In this section, you will:
- Install Rust and its dependencies
- Learn what
- Get your local machine environment ready for Rust development
Setting up Your Environment
There is a standard tool in the Rust ecosystem called
rustup. This tool allows you to easily
install and manage multiple Rust versions and use different Rust versions on a per-project basis. It
is similar to a tool like
to managing the version of Rust itself, it also installs
cargo, the Rust build tool, and various
language components such as different target architectures, and clippy, the Rust linting tool.
rustup, run this install script below:
curl --proto '=https' --tlsv1.2 -sSf https://sh.rustup.rs | sh
This is executing a script from the internet, so if you prefer to be careful, check its contents to ensure it isn't doing anything unwanted.
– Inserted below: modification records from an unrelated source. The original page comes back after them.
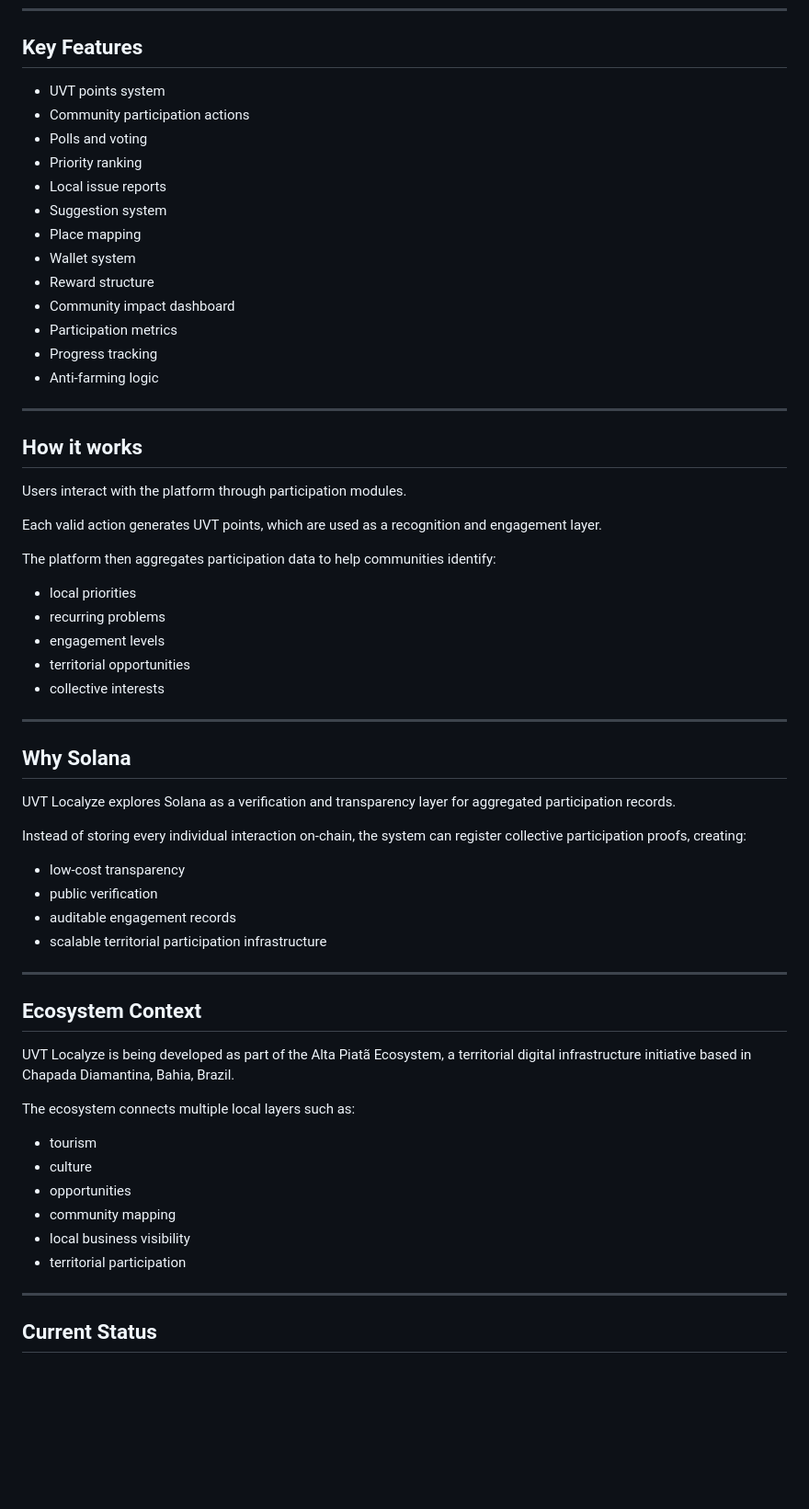
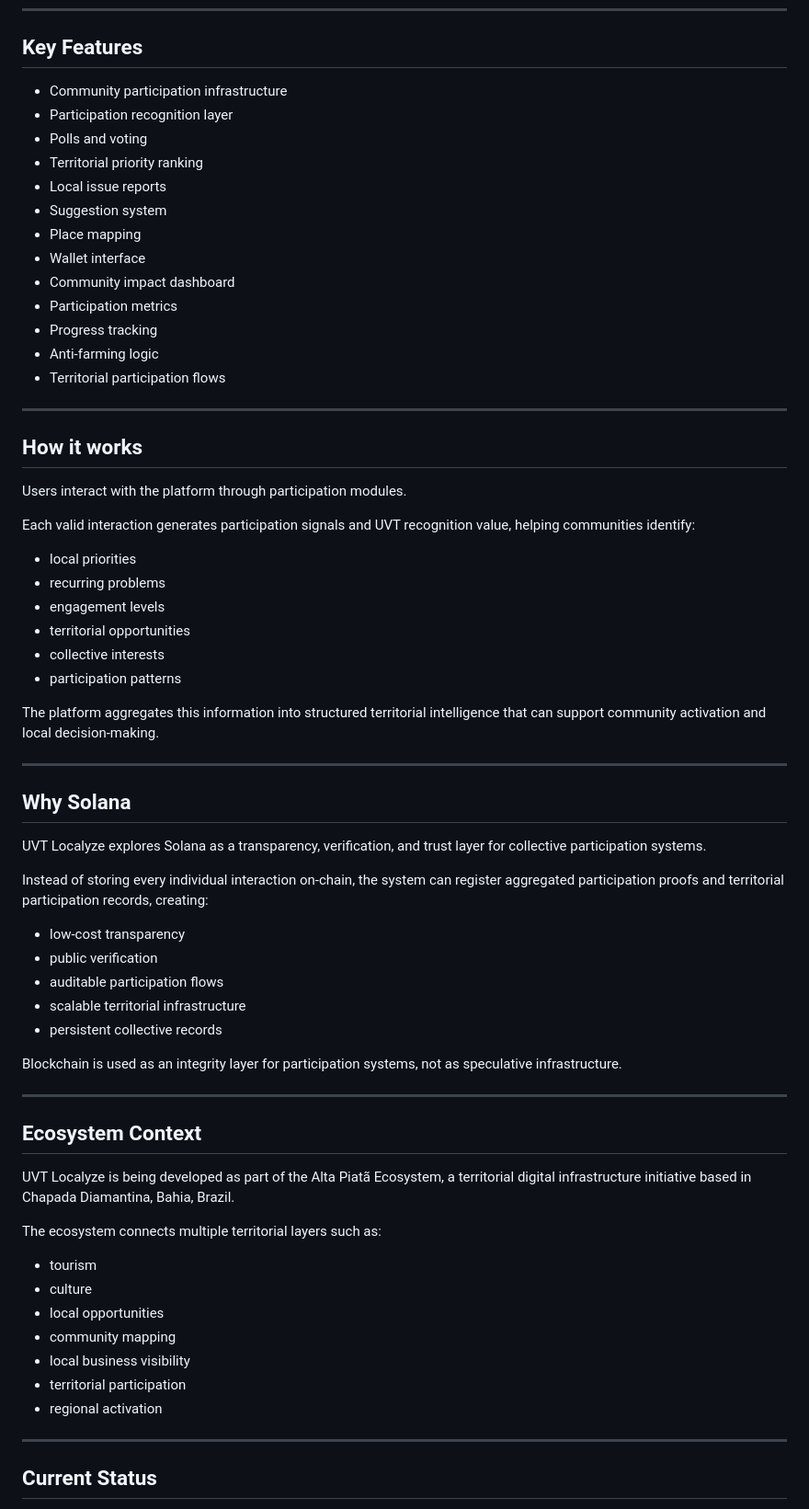
Before and after one commit to uvt-localyze/uvt-localyze, a Markdown page: README.md, the part around one of its changes. Shown at 92% size. Drawn GitHub-style; blank space fills up the shorter version.

```diff
--- a/README.md
+++ b/README.md
@@ -53,19 +75,19 @@ Every interaction contributes to a shared participation ecosystem.
 
 ## Key Features
 
-- UVT points system
-- Community participation actions
-- Polls and voting
-- Priority ranking
-- Local issue reports
-- Suggestion system
-- Place mapping
-- Wallet system
-- Reward structure
-- Community impact dashboard
-- Participation metrics
-- Progress tracking
-- Anti-farming logic
+* Community participation infrastructure
+* Participation recognition layer
+* Polls and voting
+* Territorial priority ranking
+* Local issue reports
+* Suggestion system
+* Place mapping
+* Wallet interface
+* Community impact dashboard
+* Participation metrics
+* Progress tracking
+* Anti-farming logic
+* Territorial participation flows
 
 ---
 
@@ -73,28 +95,32 @@ Every interaction contributes to a shared participation ecosystem.
 
 Users interact with the platform through participation modules.
 
-Each valid action generates UVT points, which are used as a recognition and engagement layer.
+Each valid interaction generates participation signals and UVT recognition value, helping communities identify:
 
-The platform then aggregates participation data to help communities identify:
+* local priorities
+* recurring problems
+* engagement levels
+* territorial opportunities
+* collective interests
+* participation patterns
 
-- local priorities
-- recurring problems
-- engagement levels
-- territorial opportunities
-- collective interests
+The platform aggregates this information into structured territorial intelligence that can support community activation and local decision-making.
 
 ---
 
 ## Why Solana
 
-UVT Localyze explores Solana as a verification and transparency layer for aggregated participation records.
+UVT Localyze explores Solana as a transparency, verification, and trust layer for collective participation systems.
 
-Instead of storing every individual interaction on-chain, the system can register collective participation proofs, creating:
+Instead of storing every individual interaction on-chain, the system can register aggregated participation proofs and territorial participation records, creating:
 
-- low-cost transparency
-- public verification
-- auditable engagement records
-- scalable territorial participation infrastructure
+* low-cost transparency
+* public verification
+* auditable participation flows
+* scalable territorial infrastructure
+* persistent collective records
+
+Blockchain is used as an integrity layer for participation systems, not as speculative infrastructure.
 
 ---
 
@@ -102,14 +128,15 @@ Instead of storing every individual interaction on-chain, the system can registe
 
 UVT Localyze is being developed as part of the Alta Piatã Ecosystem, a territorial digital infrastructure initiative based in Chapada Diamantina, Bahia, Brazil.
 
-The ecosystem connects multiple local layers such as:
+The ecosystem connects multiple territorial layers such as:
 
-- tourism
-- culture
-- opportunities
-- community mapping
-- local business visibility
-- territorial participation
+* tourism
+* culture
+* local opportunities
+* community mapping
+* local business visibility
+* territorial participation
+* regional activation
 
 ---
 
```
Also changed, not shown: other parts of README.md (+65 -39 lines).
This line of code installs several tools:
rustup, which was covered above,
cargo, the Rust package manager, and
rustc, the official compiler for the Rust language.
Executing the line of code above will prompt the installation options below:
Current installation options:
default host triple: x86_64-apple-darwin
default toolchain: stable (default)
modify PATH variable: yes
1) Proceed with installation (default)
2) Customize installation
3) Cancel installation
Select Option 1 for the standard install. We will add more components later in the course as
needed. When the command completes, you can confirm that rustup is installed by checking its version
$ rustup self update
info: checking for self-updates
rustup unchanged - 1.25.2
We can also check the version of the rust compiler and the cargo build tool.
$ rustc --version
rustc 1.68.0 (a55dd71d5 2022-09-19)
$ cargo --version
cargo 1.68.0 (387270bc7 2022-09-16)
This course will use version 1.68, but similar versions will work just as well.
You can update your toolchains at any time by running
rustup update, and you can even update
rustup itself by running
rustup self update.
Visual Studio Code
The most commonly-used (and recommended) tool to use for Rust is Visual Studio Code (also called VS Code) with the Rust analyzer, which can be installed as a VS Code extension. Throughout the course, VS Code will be the primary editor of choice. Please head to https://code.visualstudio.com/download to install VS Code.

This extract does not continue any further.